There is a yearning that even the most cavalier attitude does not weaken. Moreover, there is indeed a story and one who stands at the center who answers this yearning. Only in the gospel message that culminates in worship is there coherence—which in turn brings coherence within the community of believers, where both individuality and community are affirmed. The worship of the living God is what ultimately binds the various inclinations of the heart and gives them focus. A worshipping community in spirit and in truth binds the diversity of our culture, the diversity of our education, the diversity of our backgrounds, and brings us together into a corporate imagination and expression of worship.
With all that the cultural terrain presents to us, the injunction that “to find one’s self, one must lose one’s self,” contains a truth any seeker of self-fulfillment needs to grasp. Apart from the cross of Jesus Christ, I know of no other hope. The songwriter said it simply: we have a story to tell to the nations. The last stanza of that great hymn says:
We’ve a Savior to show to the nations
Who the path of sorrow hath trod,
That all of the world’s great peoples
Might come to the truth of God.
For the darkness shall turn to dawning,
And the dawning to noon-day bright,
And Christ’s great kingdom shall come to earth,

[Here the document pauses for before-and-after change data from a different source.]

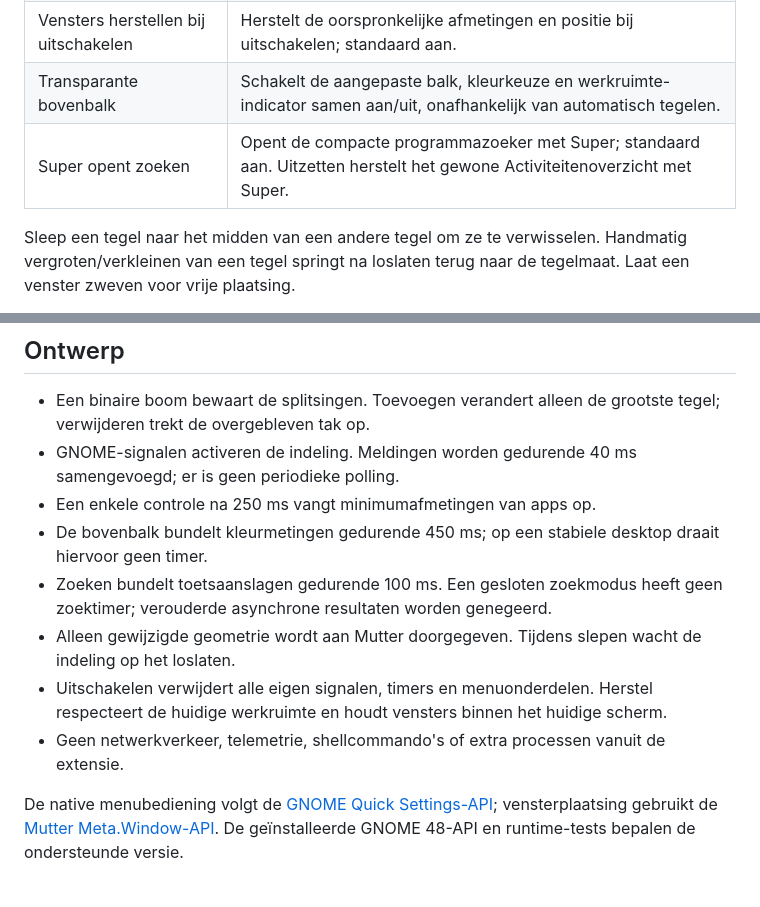
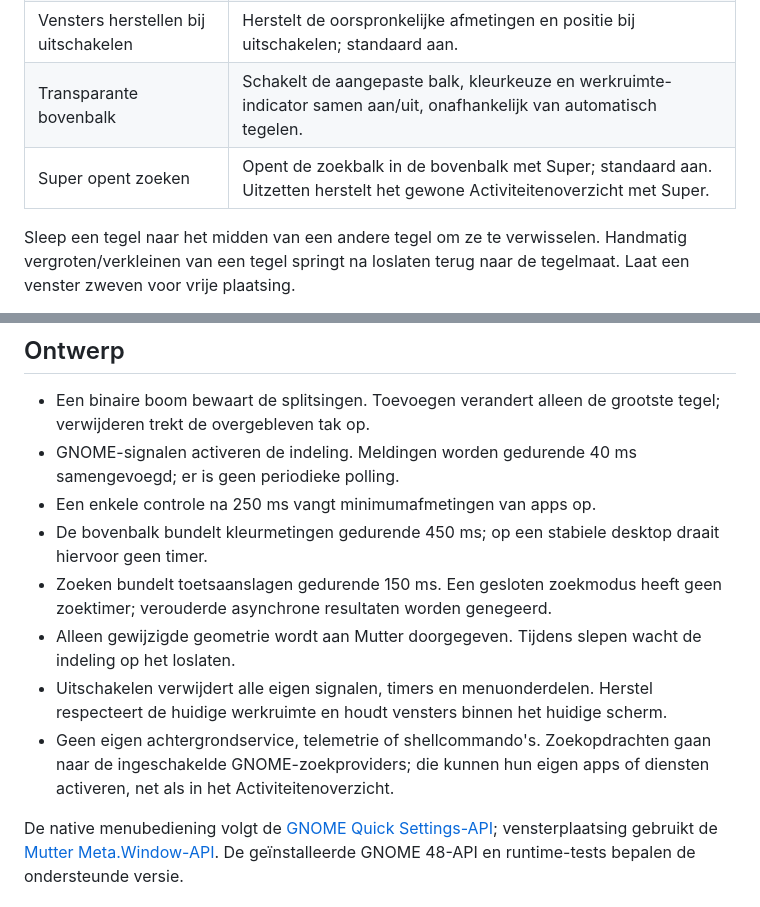
Before and after one commit to erikleblansch/NexTile, a Markdown page: README.md, 2 parts joined by grey strips. Rendered like a GitHub page.

```diff
--- a/README.md
+++ b/README.md
@@ -51,7 +53,7 @@ Open het systeemmenu rechtsboven. Klik op **NexTile** om automatisch tegelen aan
 | Opnieuw indelen | Bouwt de indelingen opnieuw op met de gekozen splitsrichting. Zwevende vensters blijven zweven. |
 | Vensters herstellen bij uitschakelen | Herstelt de oorspronkelijke afmetingen en positie bij uitschakelen; standaard aan. |
 | Transparante bovenbalk | Schakelt de aangepaste balk, kleurkeuze en werkruimte-indicator samen aan/uit, onafhankelijk van automatisch tegelen. |
-| Super opent zoeken | Opent de compacte programmazoeker met Super; standaard aan. Uitzetten herstelt het gewone Activiteitenoverzicht met Super. |
+| Super opent zoeken | Opent de zoekbalk in de bovenbalk met Super; standaard aan. Uitzetten herstelt het gewone Activiteitenoverzicht met Super. |
 
 Sleep een tegel naar het midden van een andere tegel om ze te verwisselen. Handmatig vergroten/verkleinen van een tegel springt na loslaten terug naar de tegelmaat. Laat een venster zweven voor vrije plaatsing.
 
@@ -103,10 +107,10 @@ Zie [de testresultaten](docs/VALIDATION.md) voor de daadwerkelijk gecontroleerde
 - GNOME-signalen activeren de indeling. Meldingen worden gedurende 40 ms samengevoegd; er is geen periodieke polling.
 - Een enkele controle na 250 ms vangt minimumafmetingen van apps op.
 - De bovenbalk bundelt kleurmetingen gedurende 450 ms; op een stabiele desktop draait hiervoor geen timer.
-- Zoeken bundelt toetsaanslagen gedurende 100 ms. Een gesloten zoekmodus heeft geen zoektimer; verouderde asynchrone resultaten worden genegeerd.
+- Zoeken bundelt toetsaanslagen gedurende 150 ms. Een gesloten zoekmodus heeft geen zoektimer; verouderde asynchrone resultaten worden genegeerd.
 - Alleen gewijzigde geometrie wordt aan Mutter doorgegeven. Tijdens slepen wacht de indeling op het loslaten.
 - Uitschakelen verwijdert alle eigen signalen, timers en menuonderdelen. Herstel respecteert de huidige werkruimte en houdt vensters binnen het huidige scherm.
-- Geen netwerkverkeer, telemetrie, shellcommando's of extra processen vanuit de extensie.
+- Geen eigen achtergrondservice, telemetrie of shellcommando's. Zoekopdrachten gaan naar de ingeschakelde GNOME-zoekproviders; die kunnen hun eigen apps of diensten activeren, net als in het Activiteitenoverzicht.
 
 De native menubediening volgt de [GNOME Quick Settings-API](https://gjs.guide/extensions/topics/quick-settings.html); vensterplaatsing gebruikt de [Mutter Meta.Window-API](https://mutter.gnome.org/meta/class.Window.html). De geïnstalleerde GNOME 48-API en runtime-tests bepalen de ondersteunde versie.
 
```
Also changed, not shown: other parts of README.md (+11 -7 lines), docs/VALIDATION.md (+9 -8 lines), docs/quick-settings.png, docs/search-results.png (added), docs/search.png, docs/topbar.png, 13 other files.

The kingdom of love and light.
Ravi Zacharias is founder and chairman of the board of Ravi Zacharias International Ministries.